Publish date:

SWING EVOLUTION

Author:

A DECADE-BY-DECADE LOOK AT SOME OF THE MOST INFLUENTIAL STROKES IN BASEBALL HISTORY, INCLUDING THE SIZE OF EACH PRACTITIONER'S TYPICAL BAT

1910s

TY COBB

PLAYING PEPPER

(34.5", 44 OZ.)

Erect setup with feet close together. Huge hitch. Bat held with hands apart at first, then together in load position. Barrel stayed flat.

1920s

BABE RUTH

THE HOME RUN SWING

(36", 42 OZ.)

Contact sacrificed for power. Athletic setup. Low hands, bat tipped as a trigger, forward stride to a firm front side. Swing path slightly upward.

1930s

MEL OTT

THE LEG KICK

(36", 37 OZ.)

One of the kick's first practitioners and an extremist—he stepped high and far. Using a windup style, he also had an enormous hitch, with hands dropping to mid-thigh.

1940s

JOE DIMAGGIO

ROTATIONAL HITTING

(36", 35 OZ.)

Feet wide apart. Hands preset; no hitch. Great speed in hips and core during a full, fast turn. Flat bat path.

1950s

TED WILLIAMS

UPWARD PATH

(35", 33 OZ.)

Hands started low and hitched. Swing on a slight upward path to equal the downward path of the pitch. Hips fired before hands.

1960s

PETE ROSE

FLAT SWING

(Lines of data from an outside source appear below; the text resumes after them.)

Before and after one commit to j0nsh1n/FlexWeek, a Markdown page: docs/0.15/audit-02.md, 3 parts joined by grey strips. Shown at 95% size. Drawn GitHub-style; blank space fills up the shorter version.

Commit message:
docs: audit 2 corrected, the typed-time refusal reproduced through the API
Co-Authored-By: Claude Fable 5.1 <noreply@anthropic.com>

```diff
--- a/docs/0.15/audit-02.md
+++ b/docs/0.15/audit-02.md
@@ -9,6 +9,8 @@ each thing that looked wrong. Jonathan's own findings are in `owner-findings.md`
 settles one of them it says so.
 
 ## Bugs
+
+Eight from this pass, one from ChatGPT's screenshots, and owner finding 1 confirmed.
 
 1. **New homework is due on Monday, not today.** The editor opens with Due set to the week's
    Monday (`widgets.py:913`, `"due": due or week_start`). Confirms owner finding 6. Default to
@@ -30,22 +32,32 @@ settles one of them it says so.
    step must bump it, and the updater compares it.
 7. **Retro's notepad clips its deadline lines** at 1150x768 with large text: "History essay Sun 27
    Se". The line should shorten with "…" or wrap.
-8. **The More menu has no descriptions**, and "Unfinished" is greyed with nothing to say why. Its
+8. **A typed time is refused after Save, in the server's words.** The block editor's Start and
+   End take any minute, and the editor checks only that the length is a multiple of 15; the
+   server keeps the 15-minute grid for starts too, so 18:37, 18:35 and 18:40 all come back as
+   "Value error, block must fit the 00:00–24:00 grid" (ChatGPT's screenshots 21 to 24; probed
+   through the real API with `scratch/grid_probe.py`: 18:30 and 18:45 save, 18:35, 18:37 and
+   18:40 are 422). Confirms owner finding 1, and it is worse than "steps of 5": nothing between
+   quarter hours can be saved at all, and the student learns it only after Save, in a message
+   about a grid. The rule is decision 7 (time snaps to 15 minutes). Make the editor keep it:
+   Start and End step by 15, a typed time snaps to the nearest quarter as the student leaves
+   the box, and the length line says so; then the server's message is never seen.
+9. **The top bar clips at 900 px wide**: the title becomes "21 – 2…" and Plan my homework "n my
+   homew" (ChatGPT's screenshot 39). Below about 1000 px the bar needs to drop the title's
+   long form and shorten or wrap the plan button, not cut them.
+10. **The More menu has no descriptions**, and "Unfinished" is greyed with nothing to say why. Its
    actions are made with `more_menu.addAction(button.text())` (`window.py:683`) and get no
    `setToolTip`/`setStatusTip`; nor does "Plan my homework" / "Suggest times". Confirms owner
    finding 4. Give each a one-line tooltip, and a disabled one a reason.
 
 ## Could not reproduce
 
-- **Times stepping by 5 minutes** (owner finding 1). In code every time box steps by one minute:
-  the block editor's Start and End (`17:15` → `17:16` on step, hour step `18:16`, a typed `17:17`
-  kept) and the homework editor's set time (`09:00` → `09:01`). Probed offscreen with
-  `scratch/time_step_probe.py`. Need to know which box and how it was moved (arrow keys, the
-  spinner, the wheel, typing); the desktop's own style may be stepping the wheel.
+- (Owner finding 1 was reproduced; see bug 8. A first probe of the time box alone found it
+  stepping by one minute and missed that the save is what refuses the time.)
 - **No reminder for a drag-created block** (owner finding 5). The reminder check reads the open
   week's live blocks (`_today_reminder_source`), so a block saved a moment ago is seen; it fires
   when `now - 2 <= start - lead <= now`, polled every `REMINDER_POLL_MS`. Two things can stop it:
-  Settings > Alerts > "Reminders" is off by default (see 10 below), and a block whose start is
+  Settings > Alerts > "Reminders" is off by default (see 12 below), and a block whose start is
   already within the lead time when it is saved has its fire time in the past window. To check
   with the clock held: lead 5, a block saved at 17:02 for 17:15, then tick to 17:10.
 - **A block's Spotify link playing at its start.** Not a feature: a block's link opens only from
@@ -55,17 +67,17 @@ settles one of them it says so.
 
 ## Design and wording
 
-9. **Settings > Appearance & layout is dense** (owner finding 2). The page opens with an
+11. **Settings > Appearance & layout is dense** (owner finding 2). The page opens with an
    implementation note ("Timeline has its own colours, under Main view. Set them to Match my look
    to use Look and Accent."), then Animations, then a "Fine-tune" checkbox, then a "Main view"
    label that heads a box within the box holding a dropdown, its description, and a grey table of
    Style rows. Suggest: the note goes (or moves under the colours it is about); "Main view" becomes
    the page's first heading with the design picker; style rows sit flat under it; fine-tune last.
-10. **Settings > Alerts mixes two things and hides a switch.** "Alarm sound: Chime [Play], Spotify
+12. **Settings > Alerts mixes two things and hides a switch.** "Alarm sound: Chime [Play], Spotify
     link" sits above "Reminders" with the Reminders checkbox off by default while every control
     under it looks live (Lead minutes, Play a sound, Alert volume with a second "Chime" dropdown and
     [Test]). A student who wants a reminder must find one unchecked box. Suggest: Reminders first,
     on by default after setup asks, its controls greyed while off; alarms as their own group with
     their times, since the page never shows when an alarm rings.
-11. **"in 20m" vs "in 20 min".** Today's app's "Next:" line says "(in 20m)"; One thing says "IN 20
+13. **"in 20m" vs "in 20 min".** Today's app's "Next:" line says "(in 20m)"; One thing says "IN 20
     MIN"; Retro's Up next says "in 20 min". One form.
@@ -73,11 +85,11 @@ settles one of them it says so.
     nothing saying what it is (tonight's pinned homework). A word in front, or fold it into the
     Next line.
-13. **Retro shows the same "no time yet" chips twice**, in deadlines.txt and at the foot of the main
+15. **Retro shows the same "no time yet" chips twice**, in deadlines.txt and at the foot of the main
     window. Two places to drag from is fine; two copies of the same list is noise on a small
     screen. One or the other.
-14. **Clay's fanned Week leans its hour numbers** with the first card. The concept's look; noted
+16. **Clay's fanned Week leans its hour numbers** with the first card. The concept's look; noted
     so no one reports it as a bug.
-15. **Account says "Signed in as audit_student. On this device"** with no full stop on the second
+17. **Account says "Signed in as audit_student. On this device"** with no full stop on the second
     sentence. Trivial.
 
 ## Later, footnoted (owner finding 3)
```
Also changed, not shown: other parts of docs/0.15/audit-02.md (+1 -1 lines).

(35", 33 OZ.)

Bat held flat and stayed level through the zone. Economy of movement, including little to none by the head. Prioritized contact over power.

1970s

GEORGE BRETT

WEIGHT SHIFT

(34", 31 OZ.)

Transfer of weight from a firm back side to a firm front side. Emphasis was on full extension, promoting a one-hand, high finish.

1980s

TONY GWYNN

LINEAR HITTING

(32", 31 OZ.)

The principles: Take the knob to the ball. Stay inside the ball. Let the ball get deep. Hands "pushed" the ball to the opposite field with a level stroke..

1990s

KEN GRIFFEY JR.

STORED ENERGY

(34", 31 OZ.)

Power created by "separation": the stretching of an imaginary band from the front foot, as it went forward, and the hands, which stayed back.

2000s

ALBERT PUJOLS

LINEAR + ROTATIONAL

(34.5", 33 OZ.)

Hands first worked up and back as front hip started forward. "Get the foot down on time," then let rotational forces (hips, torso, hands) take over.

2010s

JOSH DONALDSON

THE MODERN SWING

(34.5", 32.5 OZ.)

Get ready early. Leg kick and hand movement to push the barrel back. Get bat into the plane of the pitch, creating backspin and loft.